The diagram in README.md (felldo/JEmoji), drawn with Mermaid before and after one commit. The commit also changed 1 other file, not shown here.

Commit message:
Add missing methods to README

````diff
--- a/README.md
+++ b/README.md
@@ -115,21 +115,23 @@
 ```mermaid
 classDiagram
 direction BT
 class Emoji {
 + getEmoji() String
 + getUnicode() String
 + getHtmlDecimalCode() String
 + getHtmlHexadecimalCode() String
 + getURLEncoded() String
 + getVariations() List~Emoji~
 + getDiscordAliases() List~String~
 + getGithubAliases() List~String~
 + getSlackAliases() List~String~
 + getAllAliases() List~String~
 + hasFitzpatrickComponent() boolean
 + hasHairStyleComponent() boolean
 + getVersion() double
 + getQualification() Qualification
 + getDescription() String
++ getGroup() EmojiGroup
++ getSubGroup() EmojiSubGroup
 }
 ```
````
==
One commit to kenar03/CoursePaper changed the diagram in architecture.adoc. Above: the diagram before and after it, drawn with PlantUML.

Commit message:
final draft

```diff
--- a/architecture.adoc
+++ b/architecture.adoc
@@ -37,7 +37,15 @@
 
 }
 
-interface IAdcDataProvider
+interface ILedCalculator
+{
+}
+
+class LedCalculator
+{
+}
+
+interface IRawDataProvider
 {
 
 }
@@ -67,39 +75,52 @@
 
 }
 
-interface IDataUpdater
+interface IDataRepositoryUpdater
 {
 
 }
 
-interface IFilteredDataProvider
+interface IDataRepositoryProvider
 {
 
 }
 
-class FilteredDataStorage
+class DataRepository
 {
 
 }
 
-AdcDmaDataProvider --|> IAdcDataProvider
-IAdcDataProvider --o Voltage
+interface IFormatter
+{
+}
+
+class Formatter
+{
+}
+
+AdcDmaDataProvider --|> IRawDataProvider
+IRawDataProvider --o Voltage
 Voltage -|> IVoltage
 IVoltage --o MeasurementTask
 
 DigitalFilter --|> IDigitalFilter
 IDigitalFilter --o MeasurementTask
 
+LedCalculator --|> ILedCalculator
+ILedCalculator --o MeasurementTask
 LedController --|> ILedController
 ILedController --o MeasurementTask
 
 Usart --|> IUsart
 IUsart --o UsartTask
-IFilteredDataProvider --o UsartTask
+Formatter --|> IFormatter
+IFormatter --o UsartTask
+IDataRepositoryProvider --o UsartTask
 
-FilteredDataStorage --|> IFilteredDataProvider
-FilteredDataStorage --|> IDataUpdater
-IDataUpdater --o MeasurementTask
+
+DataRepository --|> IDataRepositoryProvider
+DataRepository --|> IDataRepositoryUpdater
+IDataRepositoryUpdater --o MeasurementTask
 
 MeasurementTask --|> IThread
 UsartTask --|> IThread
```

- [Work to be completed]: Search the entries above for lines containing the word "IDataRepositoryProvider", and copy each one.

- [Task solution]:
+interface IDataRepositoryProvider
+IDataRepositoryProvider --o UsartTask
+DataRepository --|> IDataRepositoryProvider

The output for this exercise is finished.